▶ _WORK INSTRUCTIONS_
Locate each line in the records containing "figure". Copy it.

▶ _EXCERPTED DATA_
+---+

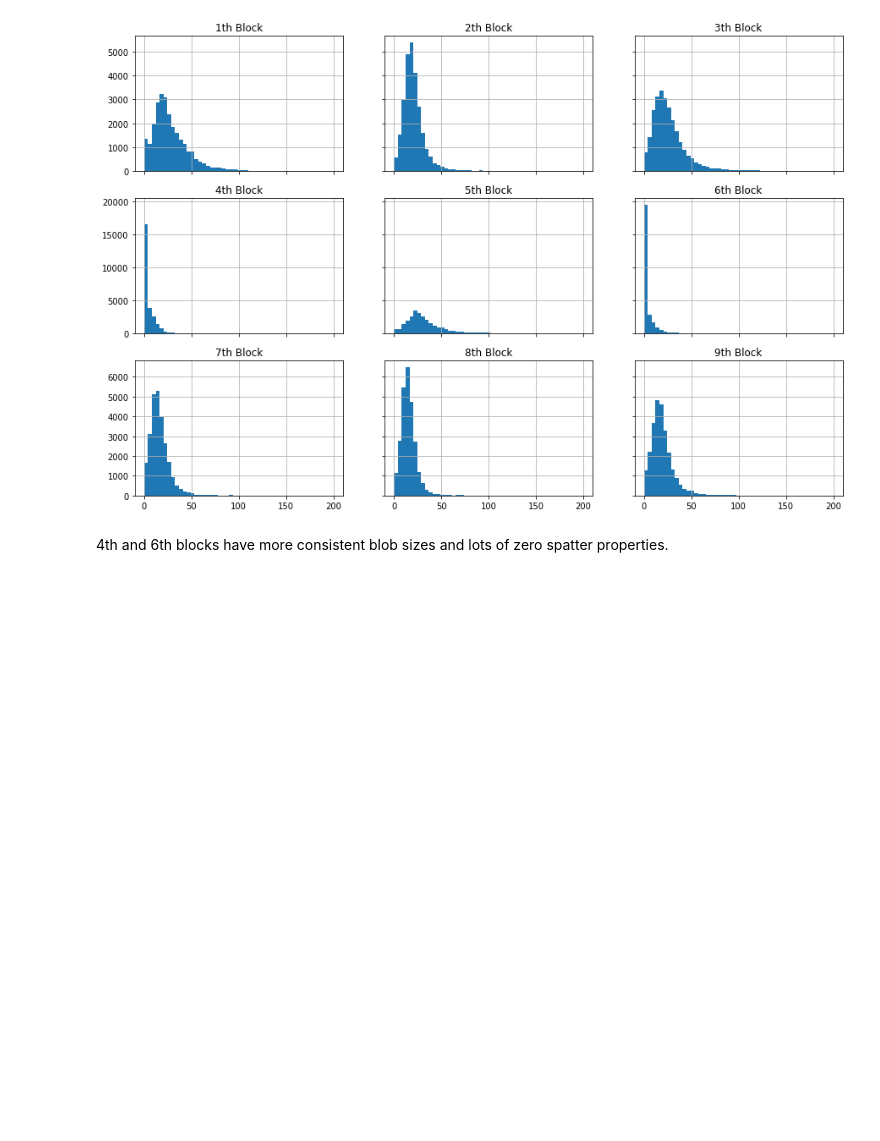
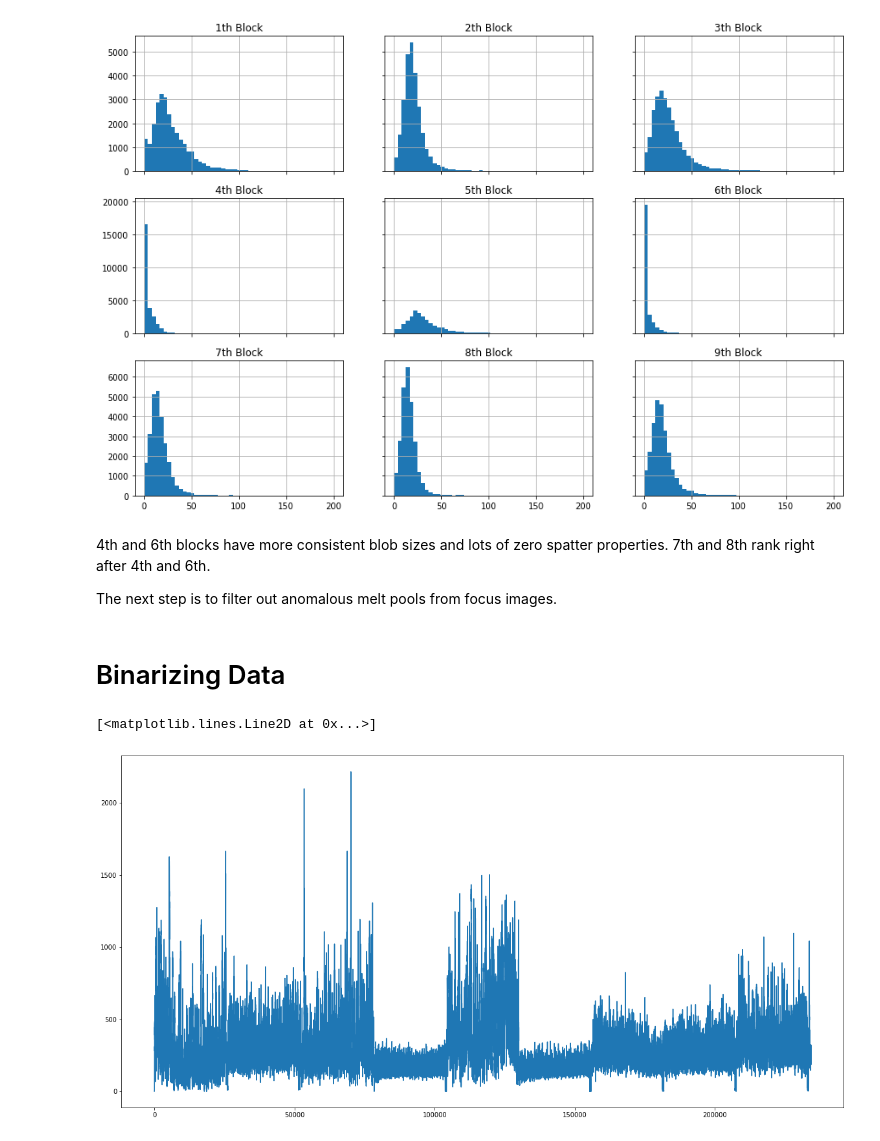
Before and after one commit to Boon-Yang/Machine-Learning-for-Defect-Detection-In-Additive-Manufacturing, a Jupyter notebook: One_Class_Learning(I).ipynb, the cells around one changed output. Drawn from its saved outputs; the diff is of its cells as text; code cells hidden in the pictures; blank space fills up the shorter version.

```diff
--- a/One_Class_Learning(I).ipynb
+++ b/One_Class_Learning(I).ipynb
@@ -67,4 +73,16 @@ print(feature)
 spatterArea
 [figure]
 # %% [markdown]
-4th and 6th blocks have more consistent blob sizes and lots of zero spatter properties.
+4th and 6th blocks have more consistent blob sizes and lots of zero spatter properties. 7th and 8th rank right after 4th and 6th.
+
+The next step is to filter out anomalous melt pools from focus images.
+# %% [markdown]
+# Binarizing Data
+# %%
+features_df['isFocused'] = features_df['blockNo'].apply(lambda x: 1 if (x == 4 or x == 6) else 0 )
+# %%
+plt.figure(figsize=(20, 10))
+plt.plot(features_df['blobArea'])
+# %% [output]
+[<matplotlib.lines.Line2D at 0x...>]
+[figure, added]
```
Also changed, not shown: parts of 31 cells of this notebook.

+---+

▶ _EXERCISE SOLUTION_
 [figure]
+plt.figure(figsize=(20, 10))
+[figure, added]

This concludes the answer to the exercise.